2. Don’t change your circumstances to improve your business—change your business to improve your circumstances. Shouldn’t you be looking for ways to say to your customers, “we can do that” instead of avoiding the “geez we’ve never done that before”? Putting your business in a position to say “yes, we can” might just increase revenue and profits.
3. Don’t do the same old things expecting to get different results—get different results by doing something new. There’s that definition of insanity that says doing the same things over and over and expecting different results. Maybe it’s time to take a good hard look at your processes and see what tools are available that can make it more efficient.
4. Don’t wait to see the light to change—start changing as soon as you feel the heat. Well if you haven’t felt the heat since the Great Recession, I’d like to know if you’re feeling ok. The pressure has been immense over the last several years. Your hardware is old and outdated, and your software hasn’t had an upgrade in 5 or 6 years. It’s time to start making moves before you get burned.

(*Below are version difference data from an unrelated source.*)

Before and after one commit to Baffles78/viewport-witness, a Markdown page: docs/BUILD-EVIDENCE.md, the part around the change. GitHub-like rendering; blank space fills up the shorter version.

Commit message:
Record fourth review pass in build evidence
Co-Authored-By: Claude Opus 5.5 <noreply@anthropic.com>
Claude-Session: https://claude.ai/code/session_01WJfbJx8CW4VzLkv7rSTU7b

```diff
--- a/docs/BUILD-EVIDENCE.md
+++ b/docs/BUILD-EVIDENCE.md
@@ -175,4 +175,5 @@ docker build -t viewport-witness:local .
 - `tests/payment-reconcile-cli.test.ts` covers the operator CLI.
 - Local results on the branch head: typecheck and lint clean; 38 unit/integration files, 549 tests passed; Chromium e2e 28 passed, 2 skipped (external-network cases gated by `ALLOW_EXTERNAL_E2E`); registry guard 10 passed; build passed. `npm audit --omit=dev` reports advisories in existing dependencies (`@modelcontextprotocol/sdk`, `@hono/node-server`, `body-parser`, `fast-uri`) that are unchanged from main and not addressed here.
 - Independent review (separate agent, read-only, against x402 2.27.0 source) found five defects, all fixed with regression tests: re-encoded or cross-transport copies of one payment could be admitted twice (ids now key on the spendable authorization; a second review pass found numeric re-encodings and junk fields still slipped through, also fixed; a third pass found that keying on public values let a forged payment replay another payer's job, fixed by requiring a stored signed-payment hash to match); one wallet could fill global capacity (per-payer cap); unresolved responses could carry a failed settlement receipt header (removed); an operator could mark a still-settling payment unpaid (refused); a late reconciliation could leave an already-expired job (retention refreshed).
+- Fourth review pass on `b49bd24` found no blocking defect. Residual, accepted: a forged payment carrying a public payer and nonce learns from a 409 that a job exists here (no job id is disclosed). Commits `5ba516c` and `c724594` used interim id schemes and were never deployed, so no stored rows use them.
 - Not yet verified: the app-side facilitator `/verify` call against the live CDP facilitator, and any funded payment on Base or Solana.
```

5. Don’t see change as something hurtful that must be done—see it as something helpful that can be done. No one likes change and your business is no different. Isn’t that why nothing has changed in decades? Every member of your team has to buy into that the change will do you good.
6. Don’t avoid paying the immediate price of change—if you do, you will pay the ultimate price of never improving. We recently met with a small manufacturer & distributor that was used to using spreadsheets and only paying $300-$400 every other year for accounting software. But when they saw the financial price they would have to pay to meet their goals, they balked. They may never become more productive and more efficient because they’re unwilling to make the immediate sacrifice.
You will have to make some sacrifices to institute changes in your business. Your employees might have to alter their job descriptions and the immediate financial investments might be steep. But if you can become a more productive, more efficient, and a more profitable business, why not start to change today?
Download this ERP Guide from Ziff Davis to see what software changes you may want to make:
Increased productivity, greater efficiency, and bigger profits. If you’re ready to dump your outdated ERP software or implement new ERP software, you should have these as your objectives. None of this will happen overnight. It will take time, patience, persistence and most of all planning.
First you have to look at what’s wrong with the way you are currently operating that makes you think making this change will help. Is your outdated ERP software lacking in functionality that is limiting your company’s growth? Are spreadsheets your best friend? If you are constantly doing work in both your ERP, on spreadsheets, on a Word document, or in a database program, it may be time for a change. You’ve become inefficient. Now’s the time to get your team together and discuss reasons for changing the way you’re doing things. Your inefficiencies are holding you back. Once you’ve identified your reasons for new software, it’s time to do some research as to what might be the best fit.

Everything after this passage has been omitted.